* [What to work on]: Search the material below for the word "Pistons". Copy every line where it is found.

* [Data for processing]:
——————

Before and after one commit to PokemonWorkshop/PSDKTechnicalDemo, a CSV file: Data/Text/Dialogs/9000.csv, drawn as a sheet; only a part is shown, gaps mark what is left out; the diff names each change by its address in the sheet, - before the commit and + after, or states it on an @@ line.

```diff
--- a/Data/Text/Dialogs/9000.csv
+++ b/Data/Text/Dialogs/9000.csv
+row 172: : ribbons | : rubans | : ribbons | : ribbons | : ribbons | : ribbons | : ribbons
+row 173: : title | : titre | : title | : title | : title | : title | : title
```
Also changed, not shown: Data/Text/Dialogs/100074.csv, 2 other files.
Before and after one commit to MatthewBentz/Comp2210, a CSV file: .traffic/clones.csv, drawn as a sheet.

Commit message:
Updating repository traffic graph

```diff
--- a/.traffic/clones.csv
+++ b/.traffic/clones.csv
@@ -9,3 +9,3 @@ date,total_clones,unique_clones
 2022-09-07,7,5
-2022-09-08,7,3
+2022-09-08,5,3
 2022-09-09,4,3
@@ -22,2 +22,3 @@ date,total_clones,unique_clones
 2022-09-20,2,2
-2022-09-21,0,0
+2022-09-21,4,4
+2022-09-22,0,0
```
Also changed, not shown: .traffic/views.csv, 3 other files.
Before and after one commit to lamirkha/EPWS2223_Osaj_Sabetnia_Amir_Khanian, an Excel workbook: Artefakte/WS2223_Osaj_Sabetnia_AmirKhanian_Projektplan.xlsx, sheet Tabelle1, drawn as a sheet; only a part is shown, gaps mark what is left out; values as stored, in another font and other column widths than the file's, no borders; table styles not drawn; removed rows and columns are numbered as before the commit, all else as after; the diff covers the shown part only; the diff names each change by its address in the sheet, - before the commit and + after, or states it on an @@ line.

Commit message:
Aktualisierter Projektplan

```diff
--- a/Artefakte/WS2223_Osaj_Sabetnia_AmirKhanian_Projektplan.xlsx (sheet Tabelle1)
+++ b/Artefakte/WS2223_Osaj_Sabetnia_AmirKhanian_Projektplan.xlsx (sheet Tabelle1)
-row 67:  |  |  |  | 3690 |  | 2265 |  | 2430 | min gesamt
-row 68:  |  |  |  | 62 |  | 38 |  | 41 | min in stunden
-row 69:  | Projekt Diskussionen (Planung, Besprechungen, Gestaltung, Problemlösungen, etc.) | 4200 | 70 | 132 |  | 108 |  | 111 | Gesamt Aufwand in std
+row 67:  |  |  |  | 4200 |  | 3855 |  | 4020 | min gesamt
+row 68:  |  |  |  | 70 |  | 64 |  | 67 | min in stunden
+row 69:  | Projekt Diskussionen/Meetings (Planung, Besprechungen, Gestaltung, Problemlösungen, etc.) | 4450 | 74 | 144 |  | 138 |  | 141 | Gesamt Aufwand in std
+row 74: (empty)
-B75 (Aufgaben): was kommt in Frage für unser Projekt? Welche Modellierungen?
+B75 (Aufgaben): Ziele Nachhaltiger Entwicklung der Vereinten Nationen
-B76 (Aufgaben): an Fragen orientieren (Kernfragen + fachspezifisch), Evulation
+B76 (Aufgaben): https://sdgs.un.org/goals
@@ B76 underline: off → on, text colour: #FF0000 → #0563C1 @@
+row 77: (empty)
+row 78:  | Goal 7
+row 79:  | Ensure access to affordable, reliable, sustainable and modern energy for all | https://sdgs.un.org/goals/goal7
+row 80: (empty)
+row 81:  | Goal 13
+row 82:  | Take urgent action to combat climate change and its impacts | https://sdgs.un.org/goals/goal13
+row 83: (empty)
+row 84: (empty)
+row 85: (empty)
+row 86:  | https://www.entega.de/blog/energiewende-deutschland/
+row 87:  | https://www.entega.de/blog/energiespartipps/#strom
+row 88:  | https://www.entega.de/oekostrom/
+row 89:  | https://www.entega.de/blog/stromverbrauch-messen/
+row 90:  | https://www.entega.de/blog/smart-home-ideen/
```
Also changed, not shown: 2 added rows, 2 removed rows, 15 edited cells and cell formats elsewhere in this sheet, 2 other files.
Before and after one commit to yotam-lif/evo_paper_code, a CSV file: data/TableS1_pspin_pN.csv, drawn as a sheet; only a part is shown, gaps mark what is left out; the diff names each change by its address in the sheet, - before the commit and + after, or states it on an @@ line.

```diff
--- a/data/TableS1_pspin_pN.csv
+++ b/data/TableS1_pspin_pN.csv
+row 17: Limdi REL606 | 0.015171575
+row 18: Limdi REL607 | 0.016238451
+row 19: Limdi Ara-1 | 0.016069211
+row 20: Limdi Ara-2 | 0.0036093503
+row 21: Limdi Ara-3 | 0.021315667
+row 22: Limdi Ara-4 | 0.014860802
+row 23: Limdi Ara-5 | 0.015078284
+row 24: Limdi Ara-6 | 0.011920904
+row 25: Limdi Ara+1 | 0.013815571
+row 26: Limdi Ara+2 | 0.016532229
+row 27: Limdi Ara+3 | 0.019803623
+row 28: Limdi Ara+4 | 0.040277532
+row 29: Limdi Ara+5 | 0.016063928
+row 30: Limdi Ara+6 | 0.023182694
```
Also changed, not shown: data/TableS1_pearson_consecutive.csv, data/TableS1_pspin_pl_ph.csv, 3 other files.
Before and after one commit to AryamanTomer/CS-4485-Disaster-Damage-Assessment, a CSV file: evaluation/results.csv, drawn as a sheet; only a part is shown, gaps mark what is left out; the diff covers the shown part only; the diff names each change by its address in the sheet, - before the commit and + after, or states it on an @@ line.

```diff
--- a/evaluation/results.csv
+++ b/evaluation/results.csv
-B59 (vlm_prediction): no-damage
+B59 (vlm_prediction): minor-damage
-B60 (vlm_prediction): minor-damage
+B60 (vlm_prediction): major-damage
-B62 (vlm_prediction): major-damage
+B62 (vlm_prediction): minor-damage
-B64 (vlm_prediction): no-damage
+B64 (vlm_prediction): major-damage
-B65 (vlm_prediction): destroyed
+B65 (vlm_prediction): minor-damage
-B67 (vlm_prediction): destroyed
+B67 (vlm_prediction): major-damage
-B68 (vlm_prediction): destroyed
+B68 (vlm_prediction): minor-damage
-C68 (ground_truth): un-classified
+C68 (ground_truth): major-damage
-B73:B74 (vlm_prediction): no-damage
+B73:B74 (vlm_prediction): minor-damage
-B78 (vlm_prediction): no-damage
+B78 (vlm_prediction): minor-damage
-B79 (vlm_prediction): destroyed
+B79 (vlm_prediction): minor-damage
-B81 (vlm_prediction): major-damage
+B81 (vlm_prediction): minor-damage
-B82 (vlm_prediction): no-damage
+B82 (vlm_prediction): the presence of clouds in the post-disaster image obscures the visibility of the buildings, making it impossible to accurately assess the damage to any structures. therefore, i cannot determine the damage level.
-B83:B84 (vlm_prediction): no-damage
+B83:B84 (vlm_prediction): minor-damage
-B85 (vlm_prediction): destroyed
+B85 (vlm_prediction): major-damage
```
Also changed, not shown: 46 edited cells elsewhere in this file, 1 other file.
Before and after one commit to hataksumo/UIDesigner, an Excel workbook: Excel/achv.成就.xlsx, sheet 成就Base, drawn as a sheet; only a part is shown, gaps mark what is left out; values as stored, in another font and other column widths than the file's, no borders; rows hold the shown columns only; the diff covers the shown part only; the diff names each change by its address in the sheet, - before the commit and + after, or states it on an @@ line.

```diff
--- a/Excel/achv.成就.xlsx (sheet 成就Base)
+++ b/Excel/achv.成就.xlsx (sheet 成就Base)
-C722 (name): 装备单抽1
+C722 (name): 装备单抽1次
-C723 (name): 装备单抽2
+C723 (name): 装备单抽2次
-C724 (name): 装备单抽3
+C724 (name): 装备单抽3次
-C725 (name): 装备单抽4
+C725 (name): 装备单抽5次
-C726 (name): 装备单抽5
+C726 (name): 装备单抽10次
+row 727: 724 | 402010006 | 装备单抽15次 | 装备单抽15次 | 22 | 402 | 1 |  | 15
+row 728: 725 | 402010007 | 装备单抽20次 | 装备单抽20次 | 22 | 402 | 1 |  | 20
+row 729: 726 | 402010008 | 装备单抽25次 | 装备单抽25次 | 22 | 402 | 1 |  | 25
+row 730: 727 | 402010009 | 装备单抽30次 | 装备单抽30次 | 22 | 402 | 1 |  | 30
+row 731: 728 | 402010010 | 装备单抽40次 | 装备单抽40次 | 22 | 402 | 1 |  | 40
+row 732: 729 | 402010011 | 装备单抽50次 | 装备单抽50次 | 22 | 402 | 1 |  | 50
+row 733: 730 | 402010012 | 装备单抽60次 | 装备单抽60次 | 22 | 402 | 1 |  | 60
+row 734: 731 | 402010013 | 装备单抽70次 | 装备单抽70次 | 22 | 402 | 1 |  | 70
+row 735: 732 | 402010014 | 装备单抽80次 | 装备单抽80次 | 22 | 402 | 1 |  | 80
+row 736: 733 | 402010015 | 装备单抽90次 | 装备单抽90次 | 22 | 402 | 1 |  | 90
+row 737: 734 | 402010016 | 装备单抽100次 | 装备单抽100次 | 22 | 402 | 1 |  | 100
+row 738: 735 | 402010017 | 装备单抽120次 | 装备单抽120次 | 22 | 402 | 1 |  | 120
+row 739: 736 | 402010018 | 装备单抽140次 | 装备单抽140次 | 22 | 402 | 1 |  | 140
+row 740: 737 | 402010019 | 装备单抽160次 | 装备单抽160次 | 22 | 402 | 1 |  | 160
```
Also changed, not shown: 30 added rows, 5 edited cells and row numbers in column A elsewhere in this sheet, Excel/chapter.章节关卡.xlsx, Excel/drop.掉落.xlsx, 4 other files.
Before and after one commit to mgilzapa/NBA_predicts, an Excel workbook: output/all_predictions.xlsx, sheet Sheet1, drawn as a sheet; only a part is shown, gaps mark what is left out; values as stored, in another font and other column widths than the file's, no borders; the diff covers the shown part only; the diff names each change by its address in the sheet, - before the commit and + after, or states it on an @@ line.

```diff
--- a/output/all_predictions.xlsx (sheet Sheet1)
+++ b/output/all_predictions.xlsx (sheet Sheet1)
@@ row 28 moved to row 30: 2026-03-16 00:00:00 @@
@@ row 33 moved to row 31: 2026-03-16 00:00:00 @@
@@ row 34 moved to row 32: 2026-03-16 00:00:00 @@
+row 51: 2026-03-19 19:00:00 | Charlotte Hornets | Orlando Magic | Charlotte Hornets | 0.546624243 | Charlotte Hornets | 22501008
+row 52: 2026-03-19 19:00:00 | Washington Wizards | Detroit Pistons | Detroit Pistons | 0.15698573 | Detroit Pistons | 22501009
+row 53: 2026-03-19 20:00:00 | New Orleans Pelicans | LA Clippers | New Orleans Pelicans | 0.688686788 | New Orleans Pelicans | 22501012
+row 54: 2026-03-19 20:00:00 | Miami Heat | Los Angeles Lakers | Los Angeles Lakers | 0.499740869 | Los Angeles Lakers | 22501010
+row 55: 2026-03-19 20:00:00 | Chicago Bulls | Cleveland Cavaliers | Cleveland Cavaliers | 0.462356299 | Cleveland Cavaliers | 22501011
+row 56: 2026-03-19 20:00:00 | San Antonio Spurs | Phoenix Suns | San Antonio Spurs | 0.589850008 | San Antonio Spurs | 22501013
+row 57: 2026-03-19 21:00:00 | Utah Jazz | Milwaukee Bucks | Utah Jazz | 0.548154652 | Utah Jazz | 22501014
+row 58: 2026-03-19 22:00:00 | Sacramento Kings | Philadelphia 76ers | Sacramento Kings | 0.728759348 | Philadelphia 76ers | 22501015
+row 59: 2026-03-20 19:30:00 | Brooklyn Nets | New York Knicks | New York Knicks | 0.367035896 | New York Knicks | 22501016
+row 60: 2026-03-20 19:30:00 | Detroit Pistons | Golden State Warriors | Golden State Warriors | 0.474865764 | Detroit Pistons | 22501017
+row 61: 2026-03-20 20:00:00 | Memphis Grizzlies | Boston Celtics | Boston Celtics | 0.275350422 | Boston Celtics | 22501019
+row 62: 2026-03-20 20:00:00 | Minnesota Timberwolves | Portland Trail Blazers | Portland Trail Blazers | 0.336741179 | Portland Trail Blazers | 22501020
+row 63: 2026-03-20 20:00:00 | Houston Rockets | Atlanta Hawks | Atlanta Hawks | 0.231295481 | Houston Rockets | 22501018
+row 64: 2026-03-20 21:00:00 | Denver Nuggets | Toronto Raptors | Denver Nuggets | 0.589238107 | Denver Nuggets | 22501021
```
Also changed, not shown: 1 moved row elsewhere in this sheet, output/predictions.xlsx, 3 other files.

——————

* [Exercise output]:
+row 52: 2026-03-19 19:00:00 | Washington Wizards | Detroit Pistons | Detroit Pistons | 0.15698573 | Detroit Pistons | 22501009
+row 60: 2026-03-20 19:30:00 | Detroit Pistons | Golden State Warriors | Golden State Warriors | 0.474865764 | Detroit Pistons | 22501017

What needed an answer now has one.